Wally West was a cornerstone of The New Teen Titans, a title whose launch pre-dated the dark and gritty turn of the post-Watchmen DCU. And Wally’s return was immediately followed by a reunion of many Titans characters and a hope by DC readers that the destruction of so many relationships they held dear was at an end.
Not long after “Rebirth” launched, there were teases that more hope-filled would be coming soon. When Barry Allen saw the helmet worn by Jay Garrick of the Justice Society, he was “filled with hope,” and readers began to expect a return of the JSA and other characters who had been hidden since the New 52 reboot.
With the publication of Heroes in Crisis #1, the death of Wally West and other heroes doesn’t seem to fit with the promises of a more hopeful turn in the DCU.
Yet it’s important to note that the plot of Doomsday Clock, which is set in the future of the DCU and is the culmination of Johns’ “hope versus despair” story, begins with a less hopeful DCU.
In fact, the DCU of Doomsday Clock is so filled with anger and despair that the superhero community is despised and feared by the public. And as Doomsday Clock opens, nations are on the brink of war.
So if that story is set in the future, it indicates the DCU will become less hopeful before the battle.
There’s definitely going to be a darkness before the storm.
Perhaps the events in Heroes in Crisis are part of that darkness that leads into Doomsday Clock?
The shocking deaths of Heroes in Crisis #1 have already been referenced in Doomsday Clock as part of the trend toward darkness that pervades the story. In July’s issue #6, a group of supervillains are featured in a scene addressing the angry turn the world has taken.
“You all heard what happened to the first Tattooed Man at that Sanctuary place?” one of the villains says in issue #6. “It’s screwed up.”
So there’s evidence that the events of today’s DCU, including the deaths in Heroes in Crisis, are meant to contribute to the mayhem at the beginning of Doomsday Clock.
Looking for Meaning

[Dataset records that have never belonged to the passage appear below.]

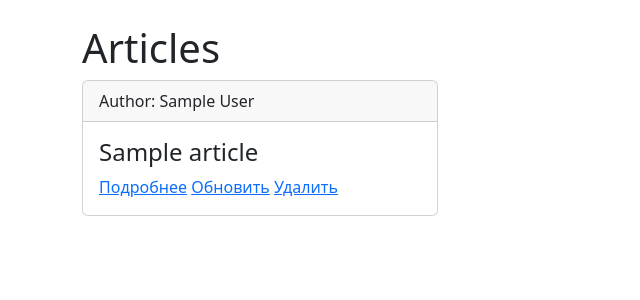
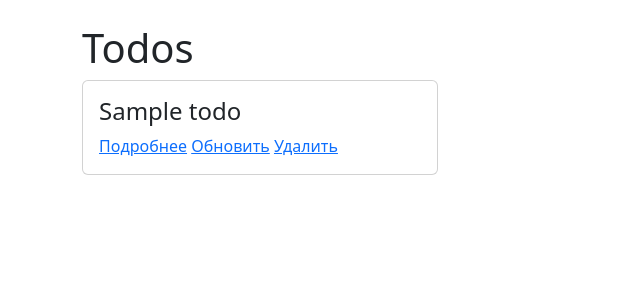
Before and after one commit to jamilyaastarkulova/homework_52_-Jamilya-_-Astarkulova-, a Django app: template webapp/templates/index.html in a window 1280 px wide. Shown: the part 56-356 px from the top of the page, without its empty margins (0-640 px from the left). Run offline with Django 5.2, Linux system fonts and the light colour scheme; tables that the repository leaves empty hold one stand-in row (values such as "Sample post"); the template is opened without the code that fills it: values that come from a table or form of the project are taken from there, most other values are stand-ins (such as "Sample title", 1, 10 or a date in 2020); some libraries are stand-ins or nearby versions.

Commit message:
Сохранил изменения

```diff
--- a/webapp/templates/create_todo.html
+++ b/webapp/templates/create_todo.html
@@ -1,10 +1,10 @@
 {% extends 'base.html' %}
 
-{% block title %}Article create{% endblock %}
+{% block title %}Todo create{% endblock %}
 
 {% block content %}
-    <h1>Create Article</h1>
+    <h1>Create Todo</h1>
 
-    {% include 'partial/article_form.html' with button_value="Создать" %}
+    {% include 'partial/todo_form.html' with button_value="Создать" %}
 
 {% endblock %}
--- a/webapp/templates/index.html
+++ b/webapp/templates/index.html
@@ -1,24 +1,21 @@
 {% extends 'base.html' %}
 
 {% block content %}
-    <h1>Articles</h1>
+    <h1>Todos</h1>
 
     <div class="row row-cols-3">
 
-        {% for article in articles %}
+        {% for todo in todos %}
             <div class="col mb-4">
                 <div class="card">
-                    <div class="card-header">
-                        Author: {{ article.author }}
-                    </div>
                     <div class="card-body">
-                        <h4 class="card-title">{{ article.title }}</h4>
+                        <h4 class="card-title">{{ todo.title }}</h4>
                         <div>
-                            <a href="{% url 'article_view' article.pk %}" class="btn-solid theme-primary">Подробнее</a>
-                            <a role="button" href="{% url 'article_update' article.pk %}"
+                            <a href="{% url 'todo_view' todo.pk %}" class="btn-solid theme-primary">Подробнее</a>
+                            <a role="button" href="{% url 'todo_update' todo.pk %}"
                                class="btn-solid theme-success">Обновить</a>
                             <a role="button"
-                               href="{% url 'article_delete' article.pk %}"
+                               href="{% url 'todo_delete' todo.pk %}"
                                class="btn-solid theme-danger">Удалить</a>
                         </div>
                     </div>
--- a/webapp/templates/update_todo.html
+++ b/webapp/templates/update_todo.html
@@ -3,8 +3,8 @@
 {% block title %}Article update{% endblock %}
 
 {% block content %}
-    <h1>Update Article</h1>
+    <h1>Update Todo</h1>
 
-    {% include 'partial/article_form.html' with button_value="Обновить" %}
+    {% include 'partial/todo_form.html' with button_value="Обновить" %}
 
 {% endblock %}
```
Also changed, not shown: webapp/templates/delete_todo.html (+4 -4 lines), webapp/templates/todo_view.html (+6 -7 lines).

Yet the death of Wally West, and with him the death of Rebirth’s metaphorical hope, doesn’t feel like it fits in the “Rebirth” narrative. The 2016 release of Rebirth seemed to portend a return to a more bright style of storytelling.
And although readers have seen plenty of darkness invading stories in recent months (and even the addition of a “Dark” Multiverse), the overall sense among fans since 2016 was that the universe was moving toward a more hopeful foundation — to bring back the type of optimism that was missing during the New 52 (and along with it some optimistic characters like Captain Marvel and the JSA).

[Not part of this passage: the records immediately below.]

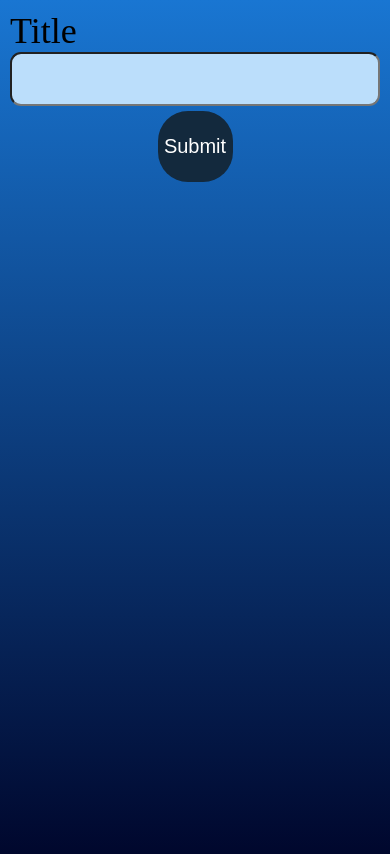
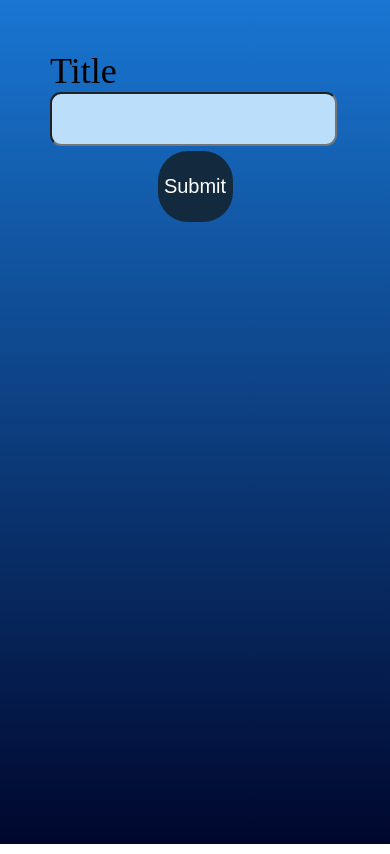
Before and after one commit to bharathi20/Todo-Notes, a React (Create React App) app: page / in a window 390 px wide. Built offline with nearby package versions, Linux system fonts and the light colour scheme.

Commit message:
web design added

```diff
--- a/src/App.css
+++ b/src/App.css
@@ -4,7 +4,8 @@
 }
 
 .todoApp{
-margin: 10px;
+margin: 40px;
+padding: 50px;
 }
 
 body{
@@ -13,13 +14,31 @@ body{
   height:100vh;
 }
 
+.titleHeading{
+  font-size: 36px;
+}
+
 .titleContent{
-  font-size: 20px;
-  height: 30px;
+  margin-right: 10px;
+  font-size: 25px;
+  padding-left: 10px;
+  height: 65px;
+  width: 70vw;
   border-radius: 11px;
   background-color: #bbdefb;
 }
 
+#display{
+  overflow: auto;
+  font-size: 25px;
+}
+.buttonsClass{
+  margin-top: 10px;
+}
+
+.inputAndSubmit{
+  display: flex;
+}
 .formDiv{
   padding-left: 10px;
 }
@@ -30,11 +49,14 @@ body{
 
 
 .submitButton{
-  padding: 5px;
-  margin-top:7px;
+  color:white;
+  margin:0 auto;
+  font-size: 20px;
+  border-radius: 15px;
+  border-style:none;
+  height: 71px;
+  width: 227px;
   background-color: #13293d;
-  text-align: center;
-
 }
 
 #formId{
@@ -49,7 +71,8 @@ body{
 }
 
 .main{
-  border:2px solid black;
+  border-radius:15px;
+  background-color: #bbdefb;
   padding: 10px;
   font-size: 20px;
 }
@@ -57,6 +80,10 @@ body{
   font-size: 15px;
   padding:5px;
   width:100px;
+  border-radius: 20px;
+  background-color: #13293d;
+  margin-right: 5px;
+  color: white;
   text-align: center;
 }
 
@@ -66,11 +93,13 @@ body{
   font-size:20px;
 }
 
-@media  screen and (max-width: 720px) {
+@media  screen and (max-width: 896px) {
+
+  .todoApp{
+    margin: 0px;
+    }
 
   #formId{
-    display: flex;
-    flex-direction: column;
     justify-content: center;
   }
   .titleHeading{
@@ -109,12 +138,8 @@ body{
   }
 
   .submitButton{
-    color:white;
-    margin:0 auto;
-    font-size: 20px;
     border-radius: 30px;
     border-style:none;
-    height: 71px;
     width: 75px;
   }
   .dataList{
@@ -123,25 +148,25 @@ body{
   }
 
   .main{
-    background-color: #bbdefb;
     margin-bottom: 10px;
     display:flex;
     border-style: none;
-    border-radius: 15px;
     justify-content: space-between;
   }
 
+  .inputAndSubmit{
+    flex-direction: column;
+  }
+
   .button{
-    border-radius: 20px;
-    font-size: 15px;
     height: 40px;
-    background-color: #13293d;
-    color:white;
-    margin-right: 5px;
+    margin-bottom: 4px;
     width:60px;
   }
 
   #display{
     font-size:30px;
+    width:268px;
+    text-align: start;
   }
 }
--- a/src/App.js
+++ b/src/App.js
@@ -110,6 +110,7 @@ function App() {
                     className='titleHeading'>
                     Title
                 </div>
+                <div className='inputAndSubmit'>
                 <input
                     className='titleContent  '
                     value={title}
@@ -122,6 +123,7 @@ function App() {
                     type="submit">
                         Submit
                 </button>
+                </div>
 
             </form>
 
```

Even the invention of Sanctuary itself and the hope it promised to provide for patients could be perceived as a move toward optimism.
But this mass murder and the sudden death of two Titans — and the shooting of another in the head last week — feels like a move in the opposite direction.
So which is it?
Has the “ongoing mission” of hope and love that Johns described for the “Rebirth era” been abandoned and, symbolically, killed with Wally’s demise and the fate of other characters this past week?
Or is the death and darkness that just smacked readers in the face merely a move toward darkness that leads into hope’s triumph when Doomsday Clock ends?